The Pentagon also said late on Friday that cargo planes escorted by combat jets made a second air drop of food and water to thos on Sinjar.
Obama also justified the limited air strikes because of the jihadist threat to Washington's Kurdish allies, following a lightning advance that saw them move within striking distance of Arbil.
Panic had begun to grip the Kurdish capital after Islamic State thrust into the Nineveh plains separating their main hub of Mosul and the autonomous territory over the past two days.
The Kurdish peshmerga, short of ammunition and stretched thin along a huge front, have been forced to retreat in the face of brazen jihadist assaults.
Their withdrawal from Iraq's Christian heartland on Wednesday and Thursday sparked a mass exodus and appeared to spur Western powers into action.
"Earlier this week, one Iraqi in the area cried to the world, 'There is no one coming to help'," said Obama in a television address to the nation. "Well, today America is coming to help.

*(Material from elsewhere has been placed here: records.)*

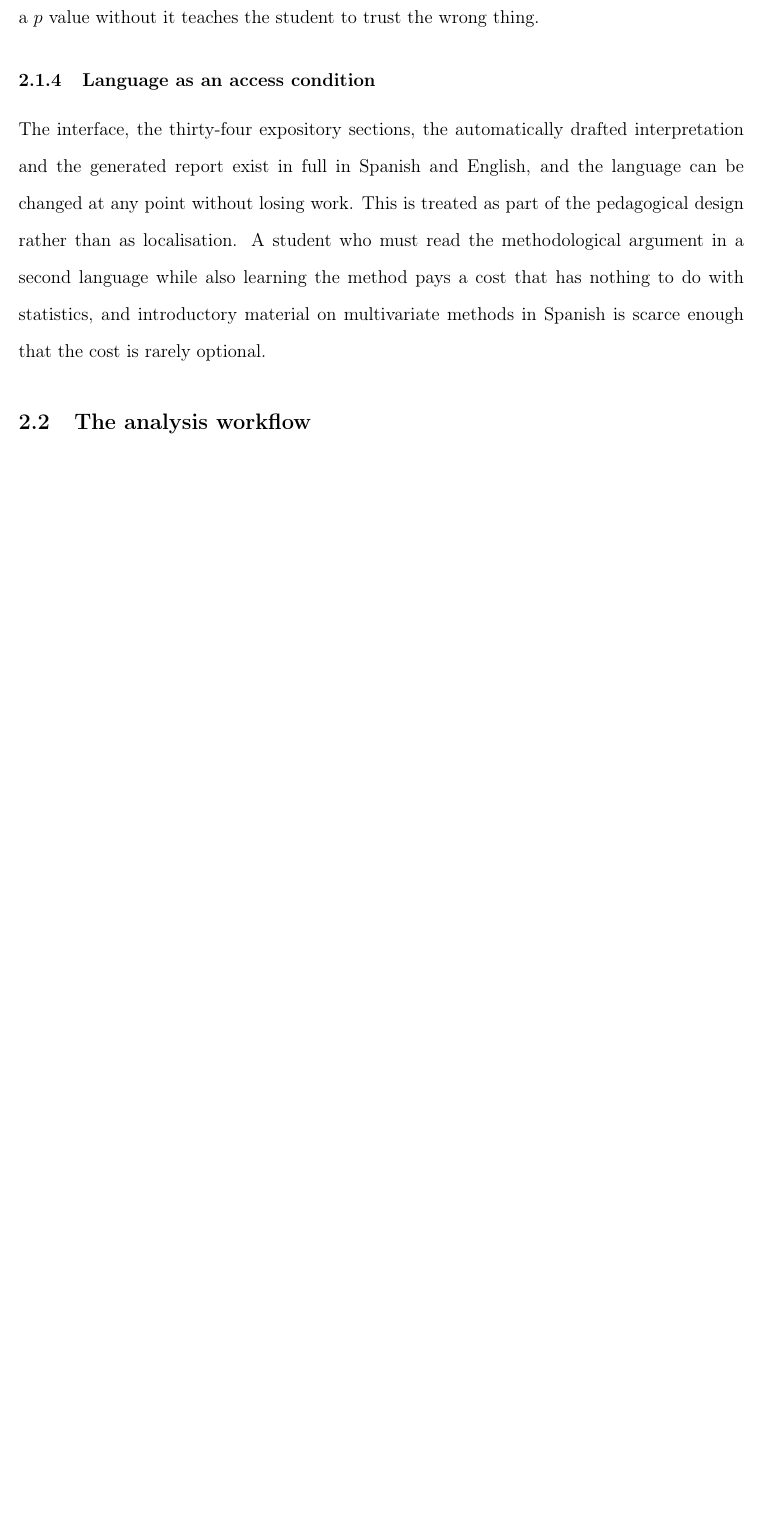
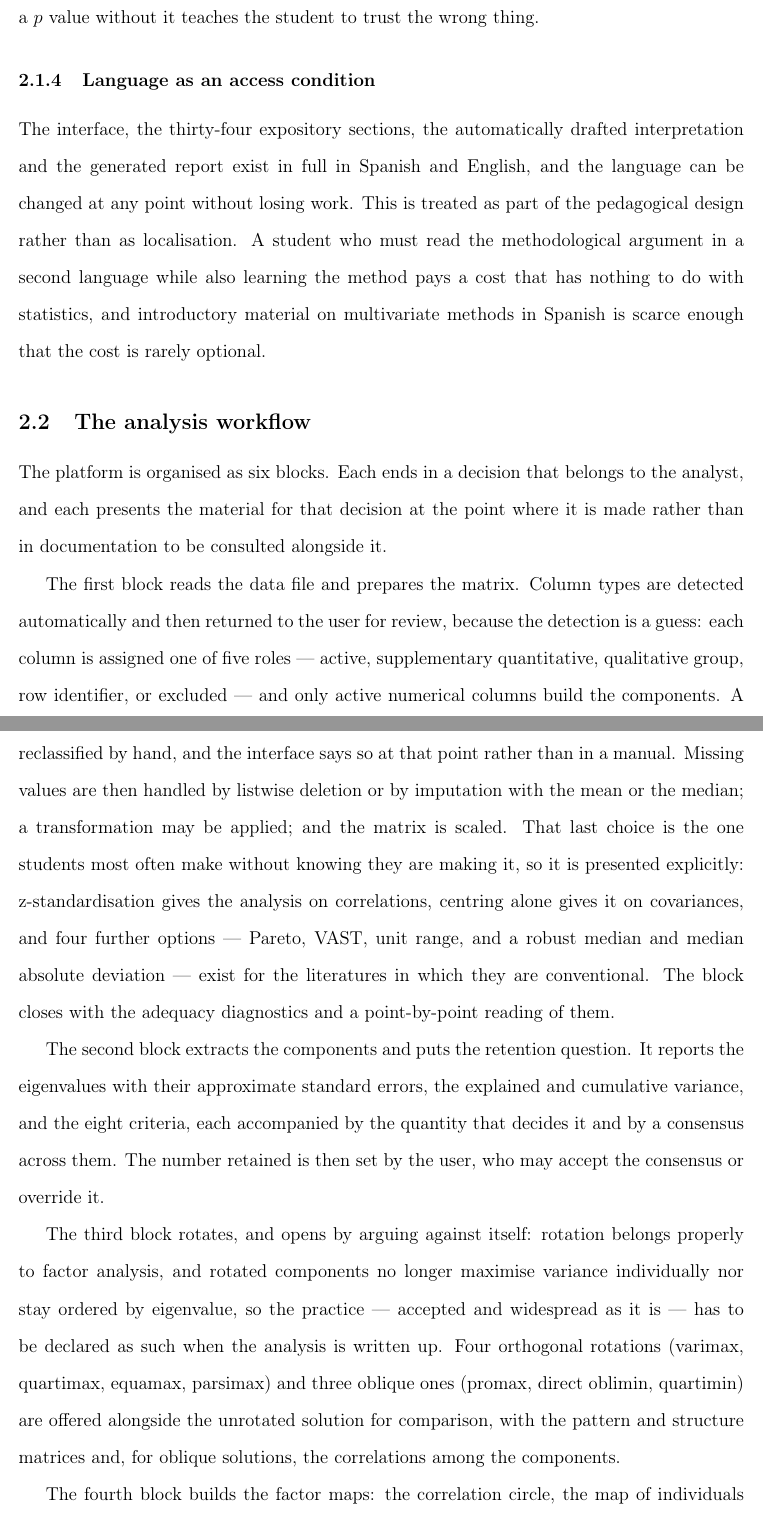
Before and after one commit to luisangelbg/PCAPro, a LaTeX paper (paper/jsdse/article.tex): part of page 8 of 19 before the commit and two parts of pages 8 and 9 of 21 after it, the two joined at a grey line, cut so that both start at the same text, the shorter picture padded with empty space. Compiled offline with pdfLaTeX.

Commit message:
paper(jsdse): escribe el flujo de trabajo de los seis bloques
Cada bloque queda descrito por la decisión con que termina, no por sus botones,
que es lo que sostiene el argumento del artículo. Los detalles se comprobaron
contra el código, no de memoria: los cinco papeles de variable en data.js, las
tres formas de tratar los faltantes y las cinco transformaciones de index.html,
las seis opciones de escalado (z para correlaciones, solo centrar para
covarianzas, Pareto, VAST, rango y mediana/MAD robusta), las siete rotaciones
con el aviso de que la rotación pertenece al análisis factorial, y el umbral de
carga de 0.30 a 0.70 del bloque 5.

El párrafo redactado automáticamente se describe con la instrucción que la
propia aplicación le da al usuario, revisarlo y adaptarlo antes de usarlo, en
lugar de presentarlo como una salida terminada.

Cierra diciendo que sí hay valores por omisión y que están marcados como
recomendaciones. Afirmar que no los hay habría sido falso.

Co-Authored-By: Claude Opus 5 <noreply@anthropic.com>

```diff
--- a/paper/jsdse/article.tex
+++ b/paper/jsdse/article.tex
@@ -312,4 +312,41 @@ the cost is rarely optional.
 
 \subsection{The analysis workflow}
 
-%% TODO: the six blocks and the decision taken at each one.
+The platform is organised as six blocks. Each ends in a decision that belongs to
+the analyst, and each presents the material for that decision at the point where
+it is made rather than in documentation to be consulted alongside it.
+
+The first block reads the data file and prepares the matrix. Column types are
+detected automatically and then returned to the user for review, because the
+detection is a guess: each column is assigned one of five roles --- active,
+supplementary quantitative, qualitative group, row identifier, or excluded ---
+and only active numerical columns build the components. A numerical column
+holding a treatment code or a year is detected as numerical and has to be
+reclassified by hand, and the interface says so at that point rather than in a
+manual. Missing values are then handled by listwise deletion or by imputation
+with the mean or the median; a transformation may be applied; and the matrix is
+scaled. That last choice is the one students most often make without knowing
+they are making it, so it is presented explicitly: z-standardisation gives the
+analysis on correlations, centring alone gives it on covariances, and four
+further options --- Pareto, VAST, unit range, and a robust median and median
+absolute deviation --- exist for the literatures in which they are conventional.
+The block closes with the adequacy diagnostics and a point-by-point reading of
+them.
+
+The second block extracts the components and puts the retention question. It
+reports the eigenvalues with their approximate standard errors, the explained
+and cumulative variance, and the eight criteria, each accompanied by the
+quantity that decides it and by a consensus across them. The number retained is
+then set by the user, who may accept the consensus or override it.
+
+The third block rotates, and opens by arguing against itself: rotation belongs
+properly to factor analysis, and rotated components no longer maximise variance
+individually nor stay ordered by eigenvalue, so the practice --- accepted and
+widespread as it is --- has to be declared as such when the analysis is written
+up. Four orthogonal rotations (varimax, quartimax, equamax, parsimax) and three
+oblique ones (promax, direct oblimin, quartimin) are offered alongside the
+unrotated solution for comparison, with the pattern and structure matrices and,
+for oblique solutions, the correlations among the components.
+
+The fourth block builds the factor maps: the correlation circle, the map of
+individuals and the biplot, with contributions and squared cosines reported so
```
Also changed, not shown: paper/jsdse/README.md, paper/jsdse/article.tex (18 more changed lines).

We can act carefully and responsibly to prevent a potential act of genocide."
Chaldean patriarch Louis Sako said Iraq's largest Christian town of Qaraqosh was emptied of its population on Thursday and estimated the number of Christians forced out at 100,000.
The capture of the Mosul dam was another setback for the defending peshmerga and gave jihadists a power of life and death over a huge swathe of land.
A Kurdish and a local official said jihadists took it over on Thursday. They warned that any "unscientific manipulation" could have disastrous consequences.
The air strikes came as Iraq's top Shiite cleric all but ordered Prime Minister Nouri al-Maliki to quit. Yesterday's weekly sermon by Grand Ayatollah Ali al-Sistani was his clearest call for Maliki to go.
Though his sermon, read out by an aide, did did not mention Maliki by name, Sistani said politicians who clung to posts were making a "grave mistake", and leaders must choose a prime minister to end the security crisis.
Meanwhile, US aviation authorities yesterday prohibited American airlines and other commercial carriers from flying over Iraq, saying hostilities there could threaten safety.
With additional reporting from Associated Press